A few days after my epiphanic moment, I’m approached by two former high school classmates, Constance and Clarence. Though it takes me a second to jog my memory, they recognize me instantly. Perhaps because I still retain that youthful facade of my teens; perhaps because I am wearing my Letterman’s jacket. Whatever the case, we exchange salutations and embraces. Noting my having been in absentia since graduation, they remark that I’d been assumed to have, “fallen off the face of the earth.”(Sadly, this is not a case of folksy hyperbole. Massive budget cuts and a near apocalyptic paper shortage had forced our school to significantly reduce textbook sizes; therefore all history books ended just before Columbus’s discovery of America.) The conversation takes a wistful turn, as we recall glory days: the Friday nights spent downing piss warm sixers before going to the football games; getting kicked off the football team for showing up drunk; Our junior high Goth phase, when we’d huddle together at lunch to strategize how to defeat the invading Hunnic Empire. Eventually the topic comes to the present day, and what we are up to. It seems they’ve each found a great deal of fulfillment in their respective careers.
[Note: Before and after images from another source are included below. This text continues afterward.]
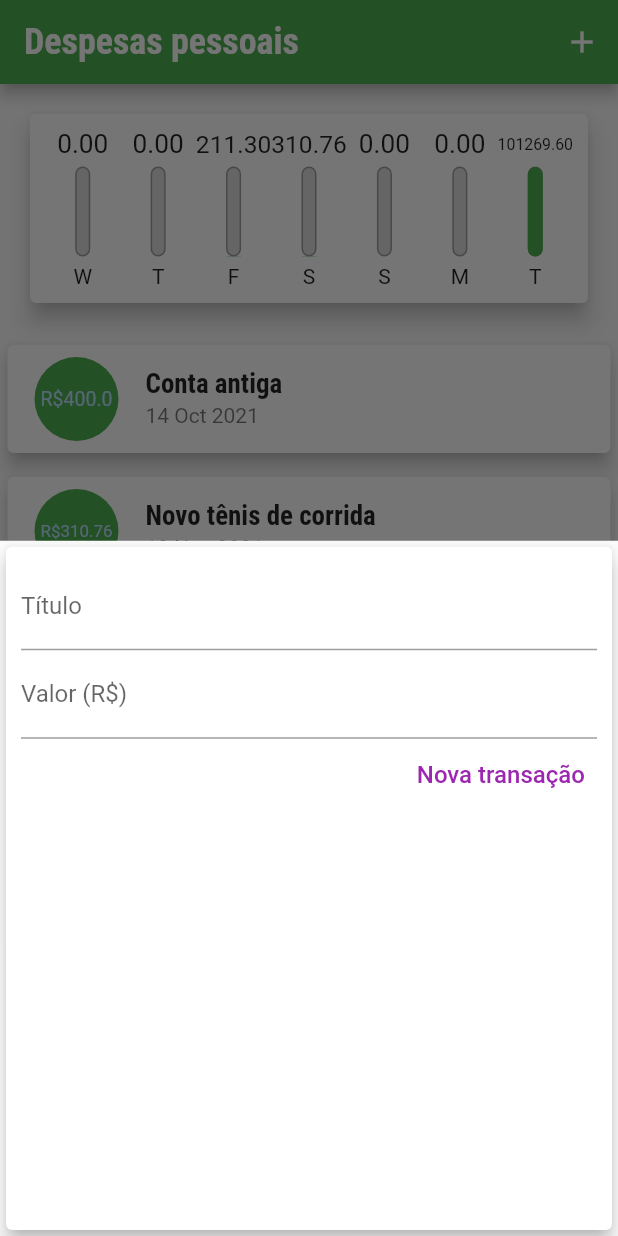
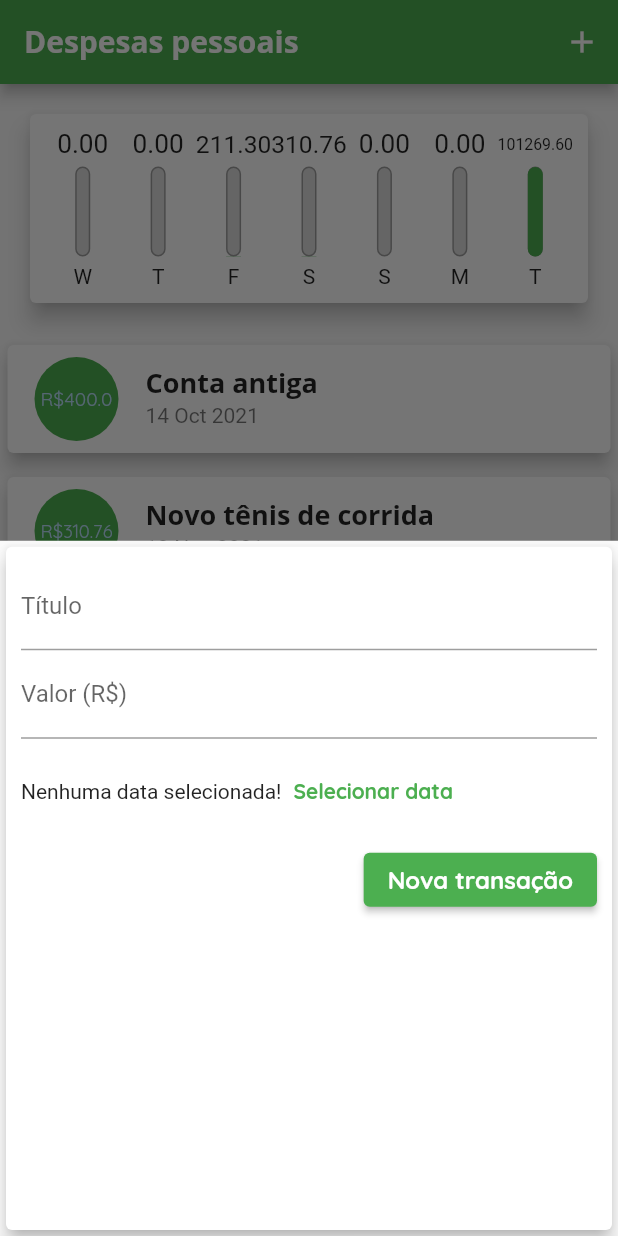
Before and after one commit to oElberte/expenses, a Flutter app: the screen it shows after launch, after a tap on the "add" icon, on a phone screen of 412 x 824 dp. Run offline on Flutter 3.47's test engine with Material 2 defaults, Android fonts, the phone set to English and light mode, and no system bars; Roboto replaces fonts that are missing (ShipporiAntiqueB1).

Commit message:
Changed fonts and new button in form

```diff
--- a/lib/components/transaction_form.dart
+++ b/lib/components/transaction_form.dart
@@ -50,22 +50,29 @@ class _TransactionFormState extends State<TransactionForm> {
                 labelText: "Valor (R\$)",
               ),
             ),
-
             // This Row is the button for add the expenses to the list
+            SizedBox(
+              height: 70,
+              child: Row(
+                children: [
+                  Text("Nenhuma data selecionada!"),
+                  TextButton(
+                    onPressed: () {},
+                    child: Text("Selecionar data"),
+                  )
+                ],
+              ),
+            ),
             Row(
               mainAxisAlignment: MainAxisAlignment.end,
               children: [
-                TextButton(
+                ElevatedButton(
                   onPressed: _submitForm,
                   child: const Text(
                     "Nova transação",
                     style: TextStyle(
                       fontSize: 16,
                     ),
-                  ),
-                  style: ElevatedButton.styleFrom(
-                    primary: Colors.white,
-                    onPrimary: Colors.purple,
                   ),
                 ),
               ],
--- a/lib/main.dart
+++ b/lib/main.dart
@@ -13,25 +13,28 @@ class ExpensesApp extends StatelessWidget {
   @override
   Widget build(BuildContext context) {
     return MaterialApp(
-      home: MyHomePage(),
+      home: const MyHomePage(),
       theme: ThemeData(
         colorScheme: ColorScheme.fromSwatch(
           primarySwatch: Colors.green,
         ).copyWith(
           secondary: Colors.blue[300],
         ),
-        fontFamily: "ShipporiAntiqueB1",
+        fontFamily: "Quicksand",
         textTheme: ThemeData.light().textTheme.copyWith(
-              headline6: const TextStyle(
-                fontFamily: "RobotoCondensed",
-                fontSize: 18,
-                fontWeight: FontWeight.bold,
-              ),
+            headline6: const TextStyle(
+              fontFamily: "OpenSans",
+              fontSize: 18,
+              fontWeight: FontWeight.bold,
             ),
+            button: const TextStyle(
+              color: Colors.white,
+              fontWeight: FontWeight.bold,
+            )),
         appBarTheme: const AppBarTheme(
           titleTextStyle: TextStyle(
-            fontFamily: "RobotoCondensed",
-            fontSize: 24,
+            fontFamily: "OpenSans",
+            fontSize: 20,
             fontWeight: FontWeight.bold,
           ),
         ),
@@ -41,6 +44,8 @@ class ExpensesApp extends StatelessWidget {
 }
 
 class MyHomePage extends StatefulWidget {
+  const MyHomePage({Key? key}) : super(key: key);
+
   @override
   State<MyHomePage> createState() => _MyHomePageState();
 }
@@ -82,7 +87,7 @@ class _MyHomePageState extends State<MyHomePage> {
   List<Transaction> get _recentTransactions {
     return _transactions.where((tr) {
       return tr.date.isAfter(DateTime.now().subtract(
-        Duration(days: 7),
+        const Duration(days: 7),
       ));
     }).toList();
   }
```
Also changed, not shown: pubspec.yaml (+7 -5 lines), assets/fonts/OpenSans-Bold.ttf (added), assets/fonts/OpenSans-Regular.ttf (added), assets/fonts/Quicksand-Bold.ttf (added), assets/fonts/Quicksand-Regular.ttf (added), assets/fonts/RobotoCondensed-Bold.ttf (deleted), assets/fonts/RobotoCondensed-Regular.ttf (deleted).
Constance, in her time substitute teaching at an inner city school, has already inspired her students to sit quietly and watch an episode of NOVA; Clarence, a volunteer firefighter, has recently been hailed a hero for rescuing a kitten that was stuck in a loveless marriage.

Finally, they ask what I’m doing with my life; and I tell them the truth: That I’m about to start a new job, and I couldn’t be happier. Thought Catalog Logo Mark

More From Thought Catalog